Segment Open

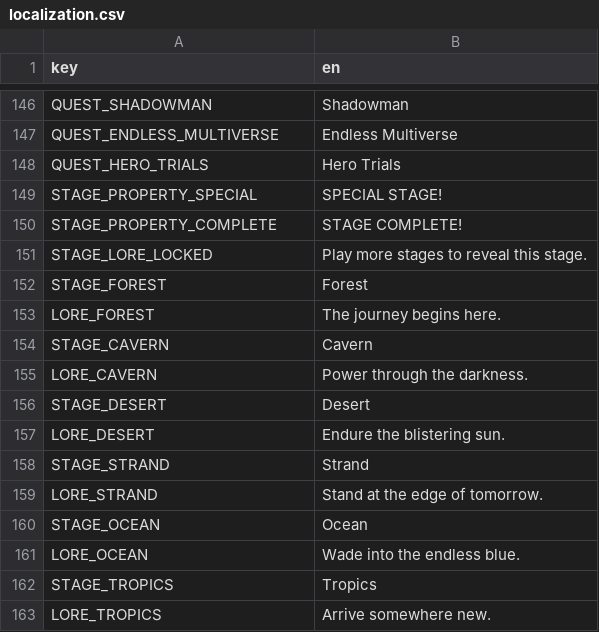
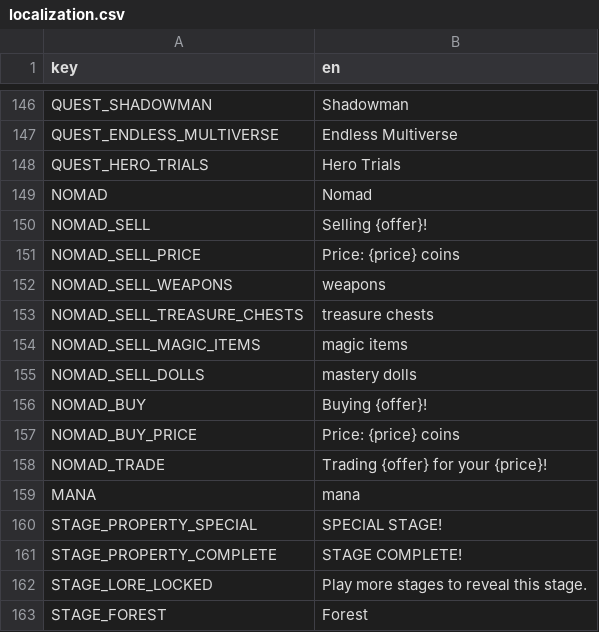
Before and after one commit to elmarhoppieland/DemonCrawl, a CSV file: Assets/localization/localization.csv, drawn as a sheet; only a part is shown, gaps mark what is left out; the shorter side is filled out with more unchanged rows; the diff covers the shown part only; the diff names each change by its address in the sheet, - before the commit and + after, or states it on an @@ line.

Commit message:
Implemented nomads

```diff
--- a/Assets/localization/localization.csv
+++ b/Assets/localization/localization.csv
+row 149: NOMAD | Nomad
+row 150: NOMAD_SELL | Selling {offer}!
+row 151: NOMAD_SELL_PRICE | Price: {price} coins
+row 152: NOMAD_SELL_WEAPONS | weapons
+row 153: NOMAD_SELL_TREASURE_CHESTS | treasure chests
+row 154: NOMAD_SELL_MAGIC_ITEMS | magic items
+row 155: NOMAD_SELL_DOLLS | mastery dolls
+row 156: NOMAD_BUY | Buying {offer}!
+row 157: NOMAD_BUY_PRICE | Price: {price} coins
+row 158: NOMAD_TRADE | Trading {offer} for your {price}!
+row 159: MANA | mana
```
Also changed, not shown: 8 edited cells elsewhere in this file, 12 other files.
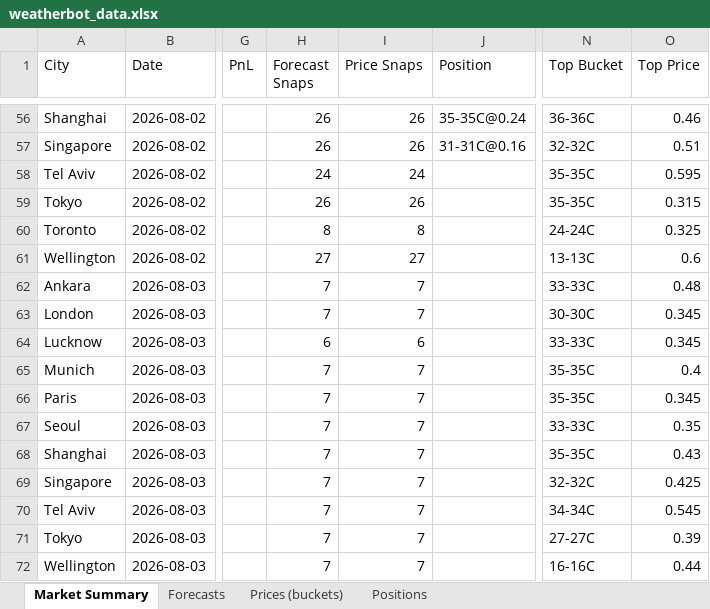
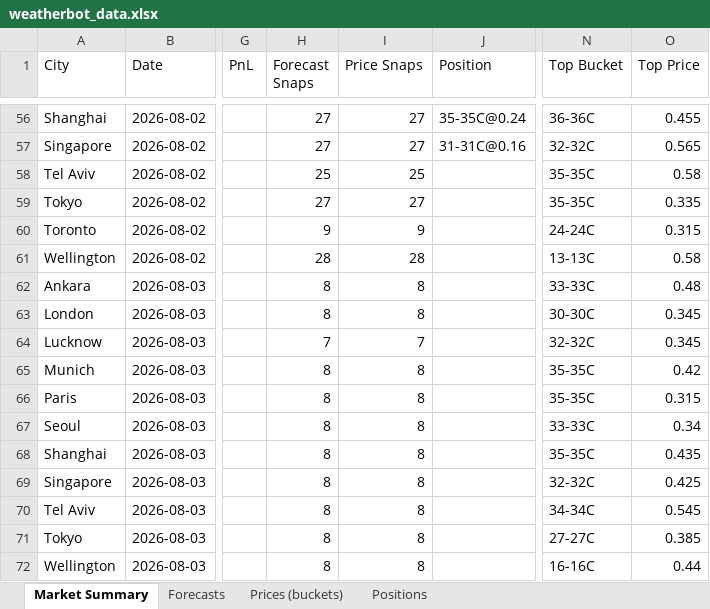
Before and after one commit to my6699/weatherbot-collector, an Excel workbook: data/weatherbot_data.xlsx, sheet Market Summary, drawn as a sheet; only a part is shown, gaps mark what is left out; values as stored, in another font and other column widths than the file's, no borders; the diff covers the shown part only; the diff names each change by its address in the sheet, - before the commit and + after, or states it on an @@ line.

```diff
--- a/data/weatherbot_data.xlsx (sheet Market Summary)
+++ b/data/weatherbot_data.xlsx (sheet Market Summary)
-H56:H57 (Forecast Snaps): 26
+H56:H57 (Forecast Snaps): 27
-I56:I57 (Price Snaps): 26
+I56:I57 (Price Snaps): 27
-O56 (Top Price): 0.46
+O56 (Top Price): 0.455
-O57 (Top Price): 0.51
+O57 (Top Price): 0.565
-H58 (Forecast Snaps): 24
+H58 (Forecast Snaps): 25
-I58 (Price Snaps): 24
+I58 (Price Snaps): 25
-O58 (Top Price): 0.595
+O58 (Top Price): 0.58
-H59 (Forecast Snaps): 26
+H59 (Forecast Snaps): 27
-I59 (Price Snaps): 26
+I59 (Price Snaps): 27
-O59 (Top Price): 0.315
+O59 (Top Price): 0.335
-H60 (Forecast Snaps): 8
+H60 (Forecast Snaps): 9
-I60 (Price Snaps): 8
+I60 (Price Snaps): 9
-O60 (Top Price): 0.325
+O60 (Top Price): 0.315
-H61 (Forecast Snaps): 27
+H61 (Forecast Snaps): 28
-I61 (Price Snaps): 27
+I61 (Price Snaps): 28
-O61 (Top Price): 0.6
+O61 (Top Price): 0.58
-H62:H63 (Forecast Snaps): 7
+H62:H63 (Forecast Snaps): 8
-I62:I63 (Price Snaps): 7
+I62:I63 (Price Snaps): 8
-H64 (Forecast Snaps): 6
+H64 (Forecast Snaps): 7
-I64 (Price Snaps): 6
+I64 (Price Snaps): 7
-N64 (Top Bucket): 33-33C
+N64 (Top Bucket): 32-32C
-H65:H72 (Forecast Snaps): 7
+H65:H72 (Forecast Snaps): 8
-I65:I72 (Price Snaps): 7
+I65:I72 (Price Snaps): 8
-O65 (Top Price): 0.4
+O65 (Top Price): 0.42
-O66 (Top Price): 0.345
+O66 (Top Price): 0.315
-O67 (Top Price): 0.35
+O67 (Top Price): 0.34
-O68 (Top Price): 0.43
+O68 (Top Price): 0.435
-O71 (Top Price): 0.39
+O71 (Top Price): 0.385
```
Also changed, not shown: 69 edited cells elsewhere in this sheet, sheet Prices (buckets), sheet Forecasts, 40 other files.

Segment Closed

Task description
Write out all the entries word for word, but skip any images.

Reply to the exercise
Before and after one commit to elmarhoppieland/DemonCrawl, a CSV file: Assets/localization/localization.csv, drawn as a sheet; only a part is shown, gaps mark what is left out; the shorter side is filled out with more unchanged rows; the diff covers the shown part only; the diff names each change by its address in the sheet, - before the commit and + after, or states it on an @@ line.

Commit message:
Implemented nomads

```diff
--- a/Assets/localization/localization.csv
+++ b/Assets/localization/localization.csv
+row 149: NOMAD | Nomad
+row 150: NOMAD_SELL | Selling {offer}!
+row 151: NOMAD_SELL_PRICE | Price: {price} coins
+row 152: NOMAD_SELL_WEAPONS | weapons
+row 153: NOMAD_SELL_TREASURE_CHESTS | treasure chests
+row 154: NOMAD_SELL_MAGIC_ITEMS | magic items
+row 155: NOMAD_SELL_DOLLS | mastery dolls
+row 156: NOMAD_BUY | Buying {offer}!
+row 157: NOMAD_BUY_PRICE | Price: {price} coins
+row 158: NOMAD_TRADE | Trading {offer} for your {price}!
+row 159: MANA | mana
```
Also changed, not shown: 8 edited cells elsewhere in this file, 12 other files.
Before and after one commit to my6699/weatherbot-collector, an Excel workbook: data/weatherbot_data.xlsx, sheet Market Summary, drawn as a sheet; only a part is shown, gaps mark what is left out; values as stored, in another font and other column widths than the file's, no borders; the diff covers the shown part only; the diff names each change by its address in the sheet, - before the commit and + after, or states it on an @@ line.

```diff
--- a/data/weatherbot_data.xlsx (sheet Market Summary)
+++ b/data/weatherbot_data.xlsx (sheet Market Summary)
-H56:H57 (Forecast Snaps): 26
+H56:H57 (Forecast Snaps): 27
-I56:I57 (Price Snaps): 26
+I56:I57 (Price Snaps): 27
-O56 (Top Price): 0.46
+O56 (Top Price): 0.455
-O57 (Top Price): 0.51
+O57 (Top Price): 0.565
-H58 (Forecast Snaps): 24
+H58 (Forecast Snaps): 25
-I58 (Price Snaps): 24
+I58 (Price Snaps): 25
-O58 (Top Price): 0.595
+O58 (Top Price): 0.58
-H59 (Forecast Snaps): 26
+H59 (Forecast Snaps): 27
-I59 (Price Snaps): 26
+I59 (Price Snaps): 27
-O59 (Top Price): 0.315
+O59 (Top Price): 0.335
-H60 (Forecast Snaps): 8
+H60 (Forecast Snaps): 9
-I60 (Price Snaps): 8
+I60 (Price Snaps): 9
-O60 (Top Price): 0.325
+O60 (Top Price): 0.315
-H61 (Forecast Snaps): 27
+H61 (Forecast Snaps): 28
-I61 (Price Snaps): 27
+I61 (Price Snaps): 28
-O61 (Top Price): 0.6
+O61 (Top Price): 0.58
-H62:H63 (Forecast Snaps): 7
+H62:H63 (Forecast Snaps): 8
-I62:I63 (Price Snaps): 7
+I62:I63 (Price Snaps): 8
-H64 (Forecast Snaps): 6
+H64 (Forecast Snaps): 7
-I64 (Price Snaps): 6
+I64 (Price Snaps): 7
-N64 (Top Bucket): 33-33C
+N64 (Top Bucket): 32-32C
-H65:H72 (Forecast Snaps): 7
+H65:H72 (Forecast Snaps): 8
-I65:I72 (Price Snaps): 7
+I65:I72 (Price Snaps): 8
-O65 (Top Price): 0.4
+O65 (Top Price): 0.42
-O66 (Top Price): 0.345
+O66 (Top Price): 0.315
-O67 (Top Price): 0.35
+O67 (Top Price): 0.34
-O68 (Top Price): 0.43
+O68 (Top Price): 0.435
-O71 (Top Price): 0.39
+O71 (Top Price): 0.385
```
Also changed, not shown: 69 edited cells elsewhere in this sheet, sheet Prices (buckets), sheet Forecasts, 40 other files.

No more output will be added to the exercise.